For two years we've been hearing of this recording, a project where original lyrics from Woody Guthrie were to be reinvented as bluegrass songs by the legendary Del McCoury. Like previous sets from Billy Bragg & Wilco (3 volumes of "Mermaid Avenue" released between 1998-2012), Jay Farrar, et al ("New Multitudes," 2012) and The Klezmatics (a pair of 2006 releases), lyrics stored within the Woody Guthrie Archives were turned over to McCoury to be repurposed.
This rootsy set, fully bluegrass in sound and intent, is the result and the first thing one may notice is how much it sounds like a typical Del McCoury Band album: if unaware of its genesis, one wouldn't be surprised by anything included here.
The musicianship is naturally first-class. Ronnie and Rob McCoury, mandolin and banjo respectively, are untouchable when it comes to playing off - and with - each other. Jason Carter is given plenty of room to fiddle, including on "Wimmen's Hats," an otherwise unnecessary number, while Alan Bartram keeps the bass pulsing as it should. The senior McCoury's guitar playing retains its distinctive rhythm and snap.
McCoury has crafted these 12 songs within the well-established family oeuvre, balancing up tempo, but still substantial numbers ("Dirty Overhalls," a very different song than the same-titled piece Guthrie recorded with Cisco Houston) and reflective, even maudlin songs ("Family Reunion"). Some of the references are obviously dated, not a shortcoming in 'grass.
The previously released "New York Trains" serves as the set's strong lead offering. "Californy Gold" has hallmarks of timelessness, elements found in McCoury standards including "1952 Vincent Black Lightning" and "My Love Will Not Change."
Social commentary is apparent in "Government Road," familial affection in "Little Fellow" (written by Guthrie on the occasion of his son's birth), and "Hoecake Fritters" is a breezy jam. "Ain't Gonna Do" reminds one of a song Doc Watson could have performed, while "Because You Took Me Out of the Rain" communicates emotional heft within unadorned lyrics.
"Del and Woody" should satisfy those searching for fresh takes on Guthrie lyrics as well as the legion that devours music of The Del McCoury Band.
A separate take on the CD:
By John Lupton
Widely considered the single most influential figure of the 20th century in American folk music, it has been nearly a half-century since Woody Guthrie passed from the scene in 1967 and more than six decades since Huntington's Disease cut his performing career short while still only in his 40s. To many modern folkies Woody's most visible legacy has been the ongoing career of his son Arlo, whose shows invariably include some of his dad's iconic songs as well as his own. Somewhat below the popular radar, but no less important and rewarding, has been the stewardship of Woody's papers, notebooks and other archival material by his daughter Nora, longtime president of the foundation named for him.
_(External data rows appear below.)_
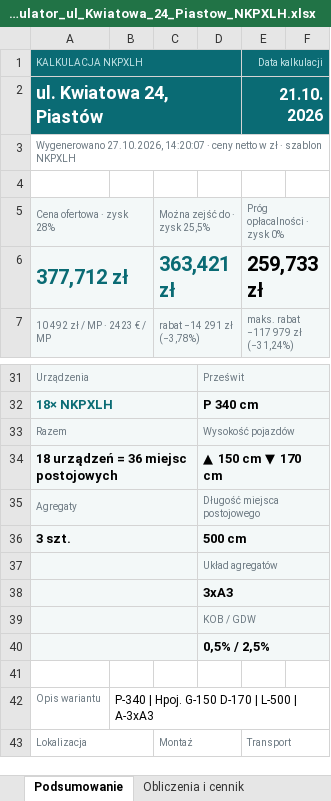
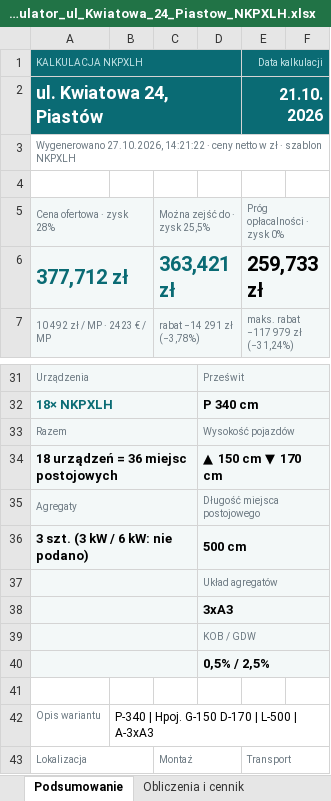
Before and after one commit to stan719/adobeee1, an Excel workbook: kalkulator-nk38/przyklady/Kalkulator_ul_Kwiatowa_24_Piastow_NKPXLH.xlsx, sheet Podsumowanie, drawn as a sheet; only a part is shown, gaps mark what is left out; values as stored, in another font and other column widths than the file's, no borders; the diff names each change by its address in the sheet, - before the commit and + after, or states it on an @@ line.

```diff
--- a/kalkulator-nk38/przyklady/Kalkulator_ul_Kwiatowa_24_Piastow_NKPXLH.xlsx (sheet Podsumowanie)
+++ b/kalkulator-nk38/przyklady/Kalkulator_ul_Kwiatowa_24_Piastow_NKPXLH.xlsx (sheet Podsumowanie)
-A3: Wygenerowano 27.10.2026, 14:20:07 · ceny…
+A3: Wygenerowano 27.10.2026, 14:21:22 · ceny…
-A36: 3 szt.
+A36: 3 szt. (3 kW / 6 kW: nie podano)
```
Also changed, not shown: kalkulator-nk38/przyklady/Kalkulator_ul_Lesna_5_Wroclaw_NK41.xlsx, kalkulator-nk38/przyklady/Kalkulator_ul_Lipowa_12_Krakow_NK38.xlsx, 19 other files.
Among the voluminous writings left by Woody were some 1,000-plus songs for which he had written lyrics, but no music. In the early 2000's, Nora began inviting some of the leading lights of the modern folk music community to "collaborate" with her father and apply music to some of the lyrics.
After hearing Del McCoury perform at the Newport Folk Festival in 2009, it struck Nora that McCoury's award-winning band was exactly the sort of ensemble that her dad would have had - if, that is, he had ever been able to afford to carry a five-piece band around with him. Nora recognized as well that the bluegrass that McCoury has been a master of for more than 50 years is closely related and a natural fit to the early "hillbilly" music her father had grown up with in Oklahoma, long before labels like "country," "folk" and "bluegrass," let alone "Americana," became common.
For his part, McCoury says that during his musical coming of age in the 1950s, he wasn't all that familiar with Guthrie's recordings - but he knew a lot of Woody's songs like "Philadelphia Lawyer" and "This Land Is Your Land." When Nora Guthrie asked him to match his own tunes to some of Woody's words, he jumped at the chance, resulting in a thoroughly captivating and engrossing collection of a dozen songs.
Longtime Guthrie fans will instantly recognize the many moods of Woody's muse: the opening "The New York Trains" is a lighthearted look at country folk visiting the big city; even more lighthearted is "Wimmen's Hats", a good-natured poke at the extravagance of feminine haberdashery; and "The Government Road" celebrates the workers who built the highways, railroads, bridges and dams in the recovery years of the Depression. McCoury's music also does justice nicely to the mournful "Left In This World Alone," as well as to the sentimentality and optimism of "Family Reunion."
Tribute albums and other projects of this type can often be a mixed bag, but this is a success probably beyond what even Nora Guthrie hoped it might be. All 12 cuts are as seamless and united as if Guthrie and McCoury had been sitting at the same table working them out together. Well done.